With no Japanese film title, Hamaguchi was on a tightrope using one of Jean-Luc Godard's well-received work "PASSION" as his film title, showing his confidence and ambition to his graduation project. Jean-Luc Godard's "PASSION" narrated the somberness and suffering of love and work, whilst Hamaguchi's "PASSION" expressed the complex, unspoken and contradictory feelings between a young couple. Different from Godard but similar to Cassavetes, Hamaguchi tended to be explicit in his delivery of the unstable and extreme love and relationships between male and female – nerve-racking yet real. Though cinephilia can unquestionably spot the rhythm and spirituality of Cassavetes's two notable works "Husband" and "Love Streams", Hamaguchi's recognizable directorial style: a widely use of unpleasant yet real and cruel dialogs, the capture of instant and eternity, close-up of cinematic faces, has been inherited in this film. Influenced by Casssavetes Hamaguchi, Hamaguchi depicted the irrepressible affection in the dark at night; whilst similar to Edward Yang, Hamaguchi also observed the love relationship in the metropolitan space. Two contradictory shooting style blended perfectly in a film, turning out to be truly impressive.
"Happy Hour" – "The Best Moment of Her Life" is a film full of miracles. The depiction of ordinary everyday life is far more complicated through the lens of Hamaguchi. We could never imagine what would happen next on the four female leads, allured by the development of the film bringing us to another unknown world until it paid off. If Hamaguchi aims to express his distrust and sarcasm on engaged couples aged before 30 in "PASSION", with no doubt, he expresses his certainty and relief on married couples heading into their 40s who live with no passion and sincerity but contradiction and hypocrisy in "Happy Hour" – "The Best Moment of Her Life". Within these 317 minutes, despite the number of actors/actresses in one scene – either one or two people, the scenes were then full of dialogs and monologs. Here, extravagant shooting style became unnecessary. Savvy director Hamaguchi, who is an expert of Eric Rohmer's works, knows the best of dialogs making the film fantastic. What's more, with his best use of silence scenes, the attention is shifted from dialogs to the power and strength of lens in his works. Hamaguchi is a director who holds all the correct beliefs that the accumulation of unnoticeable and quotidian use of lens can produce absolutely beautiful cinematography. Even though there are no glamorous pictures and dramatic storylines, the uniqueness of films are brightly and lively captivated in Hamaguchi's works every second, every minute.
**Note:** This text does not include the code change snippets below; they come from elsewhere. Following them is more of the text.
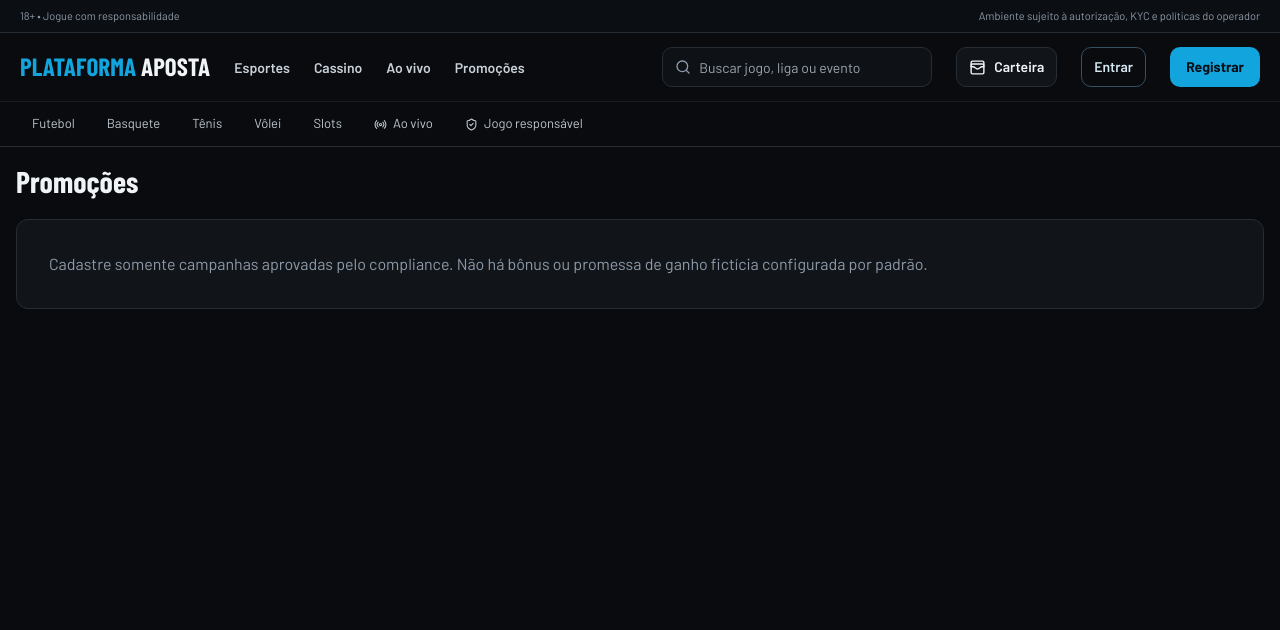
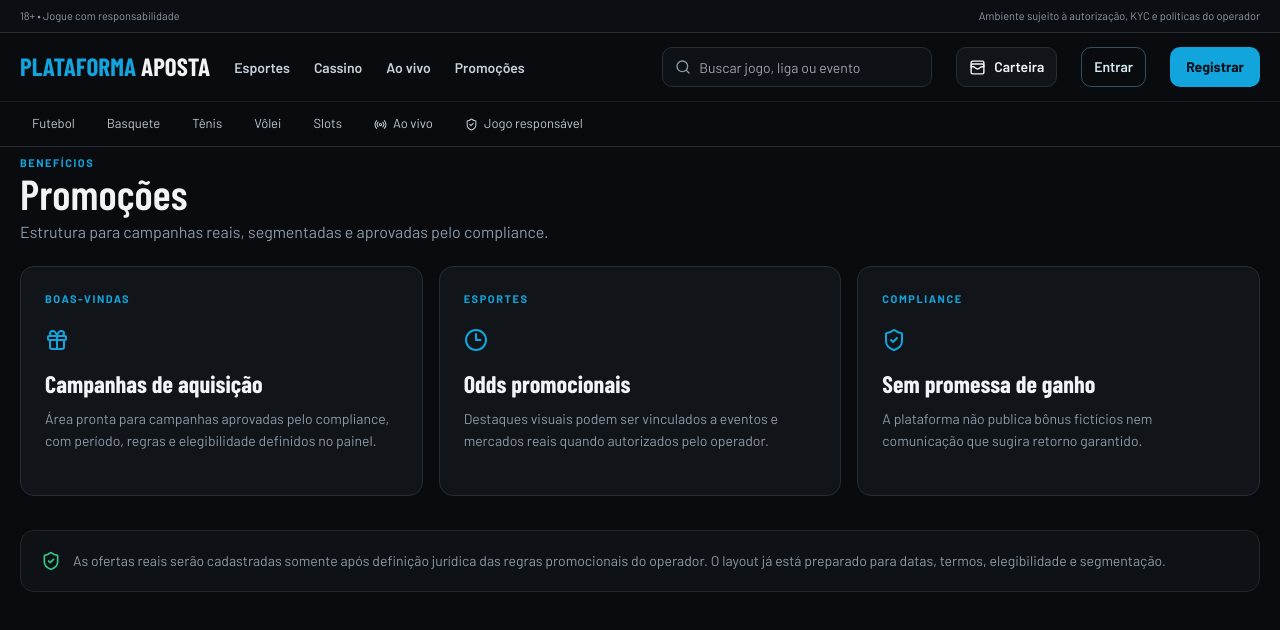
Before and after one commit to RuanMarcos38/PLATAFORMA-APOSTA, a Next.js app in the folder production/web/: page /promotions in a window 1280 px wide. Shown: the top 630 px of the page. Built offline with nearby package versions, Linux system fonts and the light colour scheme.

Commit message:
V6: promoções com identidade editorial real

```diff
--- a/production/web/app/promotions/page.tsx
+++ b/production/web/app/promotions/page.tsx
@@ -1 +1,3 @@
-import Header from '../../components/Header';import BottomNav from '../../components/BottomNav';export default function Promotions(){return <main className="min-h-screen pb-20"><Header/><section className="max-w-[1500px] mx-auto p-4"><h1 className="text-3xl font-black">Promoções</h1><div className="mt-5 bg-panel border border-line rounded-xl p-8 text-muted">Cadastre somente campanhas aprovadas pelo compliance. Não há bônus ou promessa de ganho fictícia configurada por padrão.</div></section><BottomNav/></main>}
+import Header from '../../components/Header';import BottomNav from '../../components/BottomNav';import{Gift,ShieldCheck,Clock3}from'lucide-react';
+const cards=[{k:'Boas-vindas',t:'Campanhas de aquisição',d:'Área pronta para campanhas aprovadas pelo compliance, com período, regras e elegibilidade definidos no painel.',icon:Gift},{k:'Esportes',t:'Odds promocionais',d:'Destaques visuais podem ser vinculados a eventos e mercados reais quando autorizados pelo operador.',icon:Clock3},{k:'Compliance',t:'Sem promessa de ganho',d:'A plataforma não publica bônus fictícios nem comunicação que sugira retorno garantido.',icon:ShieldCheck}];
+export default function Promotions(){return <main className="min-h-screen pb-20 lg:pb-0"><Header/><div className="app-shell py-5"><div className="page-head"><div><div className="eyebrow">Benefícios</div><h1>Promoções</h1><p>Estrutura para campanhas reais, segmentadas e aprovadas pelo compliance.</p></div></div><section className="grid md:grid-cols-3 gap-4">{cards.map(({k,t,d,icon:Icon})=><article key={k} className="panel p-6 min-h-[230px] flex flex-col"><div className="eyebrow">{k}</div><Icon className="text-brand mt-5"/><h2 className="text-2xl font-bold mt-4">{t}</h2><p className="text-sm text-muted mt-2 leading-relaxed">{d}</p></article>)}</section><section className="section-gap soft-panel p-5 flex gap-3"><ShieldCheck size={20} className="text-green shrink-0"/><p className="text-sm text-muted">As ofertas reais serão cadastradas somente após definição jurídica das regras promocionais do operador. O layout já está preparado para datas, termos, elegibilidade e segmentação.</p></section></div><BottomNav/></main>}
```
It has been said for the 21st century at the 15 year mark, film production in its origin by 120 years should also have entered a new century. Many people have their own reasons to insist in the old style and method in film production, distribution and promotion, and unfortunately, these film produced in the old system were often scarified. Turning back to Hamaguchi, "Happy Hour" – "The Best Moment of Her Life" is now hitting the box office in Japan with rave reviews. He has not only created a new path for possibility in the film sector, but also allowed other filmmakers to pay critical attention on creativity in film production—this is now the best moment to introduce Ryusuke Hamaguchi to everyone in Hong Kong who works and creates in mainstream and independent film circle.